India recalled that until 31 December 2018, agricultural imports from other countries, whose products had not been fumigated with methyl bromide at the port of export, could be fumigated upon arrival in India, and indicated that more information could be found on the website India also added that the Montreal Protocol allowed for the use of methyl bromide for quarantine purposes. India explained that the Indian authority had received from Ukraine the request for consideration of alternative methods of fumigation, and reported that in its response to Ukraine, India had requested clarifications and data to be able to conduct further examinations on this matter. Finally, India expressed its commitment to keep working at the technical level to resolve this concern as well as to maintain an appropriate level of protection in accordance with the principles of the SPS Agreement.

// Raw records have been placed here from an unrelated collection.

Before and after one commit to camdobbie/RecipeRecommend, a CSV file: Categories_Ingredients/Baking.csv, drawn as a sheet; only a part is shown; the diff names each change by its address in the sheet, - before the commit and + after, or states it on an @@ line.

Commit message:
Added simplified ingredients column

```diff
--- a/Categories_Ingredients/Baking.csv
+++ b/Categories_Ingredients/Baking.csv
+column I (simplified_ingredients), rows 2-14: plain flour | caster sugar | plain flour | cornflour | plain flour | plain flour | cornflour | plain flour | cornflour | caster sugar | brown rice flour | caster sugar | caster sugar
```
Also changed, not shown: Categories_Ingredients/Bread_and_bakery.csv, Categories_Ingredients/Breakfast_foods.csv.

In March 2019, Senegal informed the Committee that, with regards to STC No. 427 on India's fumigation requirement for cashew nuts, the technical consultations on alternatives to methyl bromide for post-harvest treatment had allowed agricultural product exports to the Indian market to continue without restrictions. Senegal and India envisaged a protocol to avoid non-compliance with phytosanitary requirements due to deficiencies in the procedures for quarantine treatments. Senegal highlighted that compliance with all provisions in pre-fumigation and fumigation of containers, using phosphine could be an alternative to methyl bromide.